"The choice of house model will directly affect your company's profitability, sales and perceived style of your product" David Morris De Montfort University, Leicester.

The model you use to fit bra designs should reflect the final customer in age and body shape. The following variables should be considered :-

  •  Lifestyle including diet and exercise regime
  • Ethnic background
  • Age
  • Hormonal activity
  • Thickness and elasticity of skin
  • Generic inheritance
The age of  your model is very important when looking at a bra's underband measurement. The under 28's do not have a fixed breast plate so their underband measurement varies throughout the day. The underband measurement on a woman under the age of 28 can be 2.5cm bigger after eating a meal and conversely 2.5cm smaller just before a meal time.

 Once you have found your house model, detailed measurements, describing the model's shape should be taken:-

  • Measurement between 2 bust points
  • Measurement from bust point to sternal notch
  • Measurement from bust point to breast root (to help with bottom cup fit)
  • Width across each breast (Centre front to breast root) 

A flexi curve should be used to trace the shape of the model's breast root to establish/confirm the correct bra  wire.

The above measurements should be used when creating patterns and checked with the model at each fit stage in the design and technical process.

Sunday, 16 September 2012

Custom Dress for a September Bride

The work started in May; a quiet meeting with the bride to exchange thoughts. Florence brought her ideas on paper and I brought my notebook, tape measure and fairtrade, organic and sustainable swatches.

Next came working drawings and a further discussion, focusing on fabric choice and design detail. This included a request for a baby bridesmaid dress.

Several fittings and many design decisions later, my beloved mannequin, Deidre is modelling the dress. I have to point out that Deidre is a little fuller figured than the bride....oh boy did the perfect tape take some sourcing....the final and best version arriving days before the wedding.....

And the big day arrives.......just the chapel and by the sunshine!

What is the gorgeous baby girl wearing???

The bride with my babes. A truly beautiful bride....thank you for the commission  and the day!

Wednesday, 7 March 2012

The Value of Good Research

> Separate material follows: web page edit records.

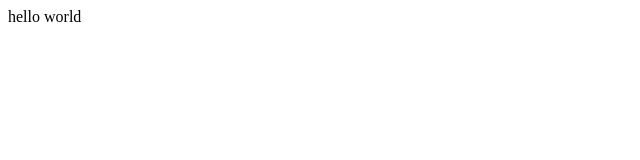
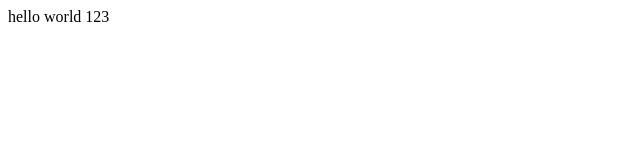
Before and after one commit to hungknorton/ReactJS, a plain HTML site: page buoi3/index.html in a window 1280 px wide. Shown: the full height of the page, 0-640 px from the left. Drawn offline with Linux system fonts and the light colour scheme.

Commit message:
Add some text

```diff
--- a/buoi3/index.html
+++ b/buoi3/index.html
@@ -7,6 +7,6 @@
     <title>Document</title>
   </head>
   <body>
-    hello world
+    hello world 123
   </body>
 </html>
```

I have never been good at science or at least I thought not. Perhaps this is more to do with the way the subject was taught when I was at school. I have just watched this year's Dimbleby Lecture from Sir Paul Nurse and I am inspired. I hope that one of my young daughters becomes interested in science. The lecture takes 45 minutes but it's well worth a viewing
If you prefer to read the lecture,

What has all this got to do with Fashion and Fashion Auntie I hear you ask?

"Today the UK is second only to the USA in contributions to the world’s 
science, and is probably first in terms of cost efficiency. This is an amazing 
achievement for our country. 

Science is one of Britain’s greatest resources. In the future we will not be able to compete on the world stage with low labour costs or by exploiting vast reserves of mineral 
resources. We will have to compete with our brains and with our science.
Many features important for good science are well embedded in the 
UK. We have a tradition of respect for empiricism, emphasising reliable 
observation and experiment"
                                         Sir Paul Nurse - Dimbleby Lecture 28th February

If you read the small excerpt above you the words science could design  be interchangeable.

The final two words observation and experiment. Observation is a research method. Experiment is another way of describing a creative process.  For me, research drives good design, whether you are researching a market you wish to design for, a question or problem which needs to be answered, trend intelligence, or looking for aesthetic inspiration. I have always found my best designs flow when I have done my research in a thorough and inspired way.

The other really important aspect related to design is researching and sourcing the best materials (hoping,we're all thinking sustainable here!)

The point is if you carry out your own research you're creating your own unique design, not some weak imitation of someone else's work. Let's all explore with inquiring, creative minds......